A law professor at George Mason University is calling for federal intervention in Portland, Oregon following Antifa thugs’ beating of Andy Ngo put the reporter in the hospital.
F.H. Buckley writes in the New York Post that criminal laws “are supposed to deter criminal behavior,” but when police stand at a distance and do nothing — as they did in the Portland incident — there’s absolutely no accountability.
Masked Antifa goons roam the town at will proclaiming “we own the streets” … and they do, Buckley says, because the city’s mayor, Ted Wheeler, has let them. Even if they’re apprehended, their masks enable them to walk scot free as definite identification is a problem.
“That’s a lesson we should have learned from the Ku Klux Klan,” Buckley says.
Wheeler says he is against violence. But the hooded antifa riots are still tolerated. The Portland police chief wants to ban masks, but fat chance the state will pass such a law, against protests by civil libertarians. And an anti-mask law isn’t necessary. The state already has a perfectly suitable remedy, in its anti-riot law. A person commits the crime of riot if, while participating with at least five other people, he engages in tumultuous and violent conduct and thereby intentionally or recklessly creates a grave risk of causing public alarm.
I can’t think of a better definition of the antifa method of operation.
After Ngo was beaten, the police declared a riot.
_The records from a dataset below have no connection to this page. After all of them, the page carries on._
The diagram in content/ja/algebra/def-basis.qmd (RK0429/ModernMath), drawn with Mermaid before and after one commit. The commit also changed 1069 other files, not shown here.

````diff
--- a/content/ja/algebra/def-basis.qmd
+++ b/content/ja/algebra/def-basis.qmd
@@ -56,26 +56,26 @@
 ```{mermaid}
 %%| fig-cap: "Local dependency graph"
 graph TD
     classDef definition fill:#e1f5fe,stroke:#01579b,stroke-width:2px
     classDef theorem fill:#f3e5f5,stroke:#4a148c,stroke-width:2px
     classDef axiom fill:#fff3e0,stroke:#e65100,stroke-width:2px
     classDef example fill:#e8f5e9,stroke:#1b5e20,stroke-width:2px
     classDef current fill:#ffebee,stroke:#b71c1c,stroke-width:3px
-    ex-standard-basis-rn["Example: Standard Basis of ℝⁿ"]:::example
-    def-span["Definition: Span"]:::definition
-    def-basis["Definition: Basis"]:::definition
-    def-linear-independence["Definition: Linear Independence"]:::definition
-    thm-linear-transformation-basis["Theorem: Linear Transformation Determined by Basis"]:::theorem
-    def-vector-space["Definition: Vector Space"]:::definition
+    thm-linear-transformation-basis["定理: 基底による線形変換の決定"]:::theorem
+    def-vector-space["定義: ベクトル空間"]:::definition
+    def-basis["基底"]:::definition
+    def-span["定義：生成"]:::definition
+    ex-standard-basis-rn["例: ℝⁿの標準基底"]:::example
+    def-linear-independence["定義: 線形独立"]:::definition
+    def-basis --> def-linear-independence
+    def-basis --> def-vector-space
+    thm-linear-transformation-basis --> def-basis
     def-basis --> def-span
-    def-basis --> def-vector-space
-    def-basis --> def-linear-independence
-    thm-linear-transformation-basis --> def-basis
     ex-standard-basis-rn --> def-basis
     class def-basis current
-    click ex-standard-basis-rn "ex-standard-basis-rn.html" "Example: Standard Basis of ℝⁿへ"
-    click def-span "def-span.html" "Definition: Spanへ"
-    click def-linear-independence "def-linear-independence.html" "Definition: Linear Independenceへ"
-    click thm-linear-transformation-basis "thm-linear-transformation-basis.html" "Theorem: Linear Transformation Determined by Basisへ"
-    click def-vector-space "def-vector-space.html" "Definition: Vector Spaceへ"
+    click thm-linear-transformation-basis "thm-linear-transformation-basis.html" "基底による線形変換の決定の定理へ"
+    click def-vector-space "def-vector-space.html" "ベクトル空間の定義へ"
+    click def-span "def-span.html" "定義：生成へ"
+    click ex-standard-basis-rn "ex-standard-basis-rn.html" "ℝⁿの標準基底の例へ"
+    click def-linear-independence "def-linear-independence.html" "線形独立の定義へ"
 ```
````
Next time, the riot should be declared the moment hooded antifa protesters show up. But Wheeler won’t let that happen. That would get in the way of antifa’s free-speech rights, he thinks.
Evidently, it’s time for the federal government to step in — and crack down. It has had to do so in the past, especially during the civil rights era in the South.
There’s a federal law against conspiring to injure or intimidate a person in the free exercise of enjoyment of his rights or privileges, and I should think the elements of the offense are complete the moment the antifa goons show up in Portland.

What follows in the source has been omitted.